__What is needed__. Set down the data below word for word, and leave the images aside.

__Data to use__.

┌──

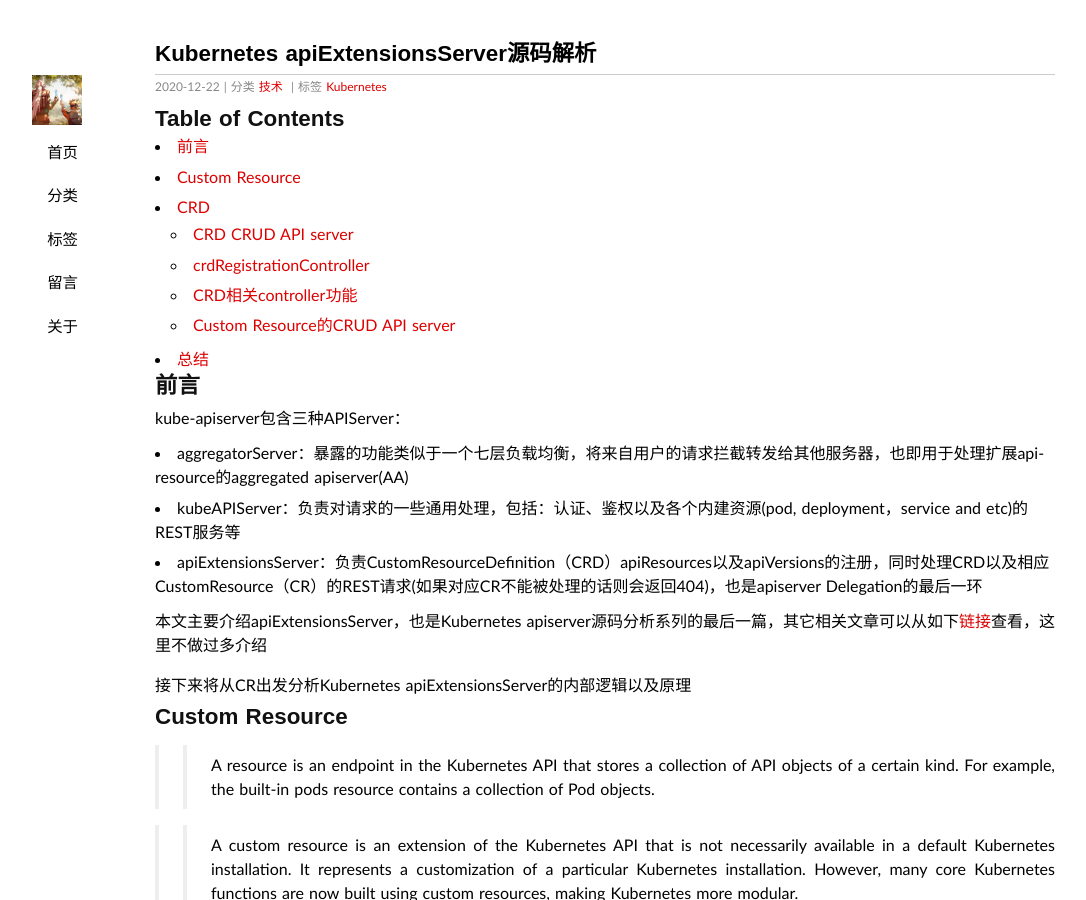
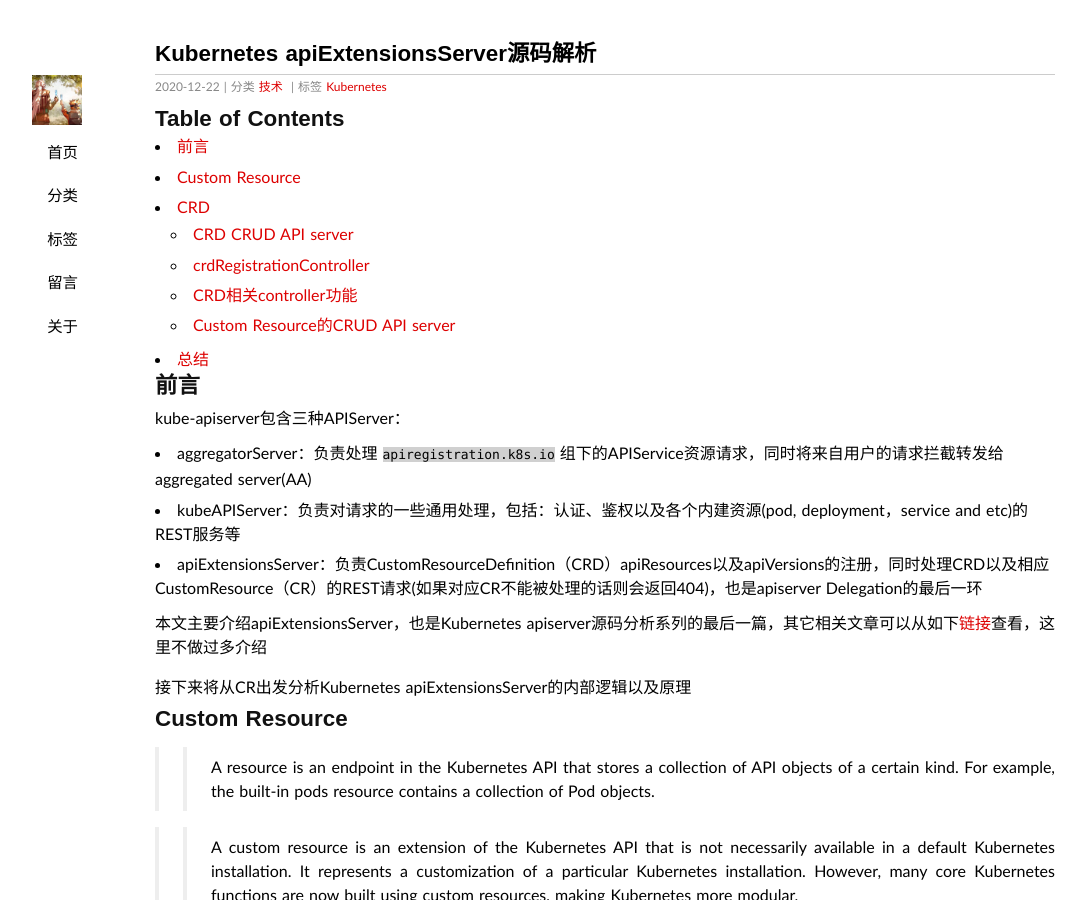
Before and after one commit to duyanghao/duyanghao.github.io, a Jekyll site: the page built from _posts/2020-12-22-kubernetes-apiExtensionsServer.md, in a window 1280 px wide and 900 px high. Shown: the whole window, without its empty margins (35-1121 px from the left). Built offline with Jekyll 4.4.1, drawn with Linux system fonts in a browser that asks for light colours; some web fonts are replaced; comment, search, counter and statistics services are not loaded.

Commit message:
update kubernetes apiserver overview
Signed-off-by: duyanghao <1294057873@qq.com>

```diff
--- a/_posts/2020-12-22-kubernetes-apiExtensionsServer.md
+++ b/_posts/2020-12-22-kubernetes-apiExtensionsServer.md
@@ -22,7 +22,7 @@
 
 kube-apiserver包含三种APIServer：
 
-* aggregatorServer：暴露的功能类似于一个七层负载均衡，将来自用户的请求拦截转发给其他服务器，也即用于处理扩展api-resource的aggregated apiserver(AA)
+* aggregatorServer：负责处理 `apiregistration.k8s.io` 组下的APIService资源请求，同时将来自用户的请求拦截转发给aggregated server(AA)
 * kubeAPIServer：负责对请求的一些通用处理，包括：认证、鉴权以及各个内建资源(pod, deployment，service and etc)的REST服务等
 * apiExtensionsServer：负责CustomResourceDefinition（CRD）apiResources以及apiVersions的注册，同时处理CRD以及相应CustomResource（CR）的REST请求(如果对应CR不能被处理的话则会返回404)，也是apiserver Delegation的最后一环
 
```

└──

__Answer to the exercise__.
Before and after one commit to duyanghao/duyanghao.github.io, a Jekyll site: the page built from _posts/2020-12-22-kubernetes-apiExtensionsServer.md, in a window 1280 px wide and 900 px high. Shown: the whole window, without its empty margins (35-1121 px from the left). Built offline with Jekyll 4.4.1, drawn with Linux system fonts in a browser that asks for light colours; some web fonts are replaced; comment, search, counter and statistics services are not loaded.

Commit message:
update kubernetes apiserver overview
Signed-off-by: duyanghao <1294057873@qq.com>

```diff
--- a/_posts/2020-12-22-kubernetes-apiExtensionsServer.md
+++ b/_posts/2020-12-22-kubernetes-apiExtensionsServer.md
@@ -22,7 +22,7 @@
 
 kube-apiserver包含三种APIServer：
 
-* aggregatorServer：暴露的功能类似于一个七层负载均衡，将来自用户的请求拦截转发给其他服务器，也即用于处理扩展api-resource的aggregated apiserver(AA)
+* aggregatorServer：负责处理 `apiregistration.k8s.io` 组下的APIService资源请求，同时将来自用户的请求拦截转发给aggregated server(AA)
 * kubeAPIServer：负责对请求的一些通用处理，包括：认证、鉴权以及各个内建资源(pod, deployment，service and etc)的REST服务等
 * apiExtensionsServer：负责CustomResourceDefinition（CRD）apiResources以及apiVersions的注册，同时处理CRD以及相应CustomResource（CR）的REST请求(如果对应CR不能被处理的话则会返回404)，也是apiserver Delegation的最后一环
 
```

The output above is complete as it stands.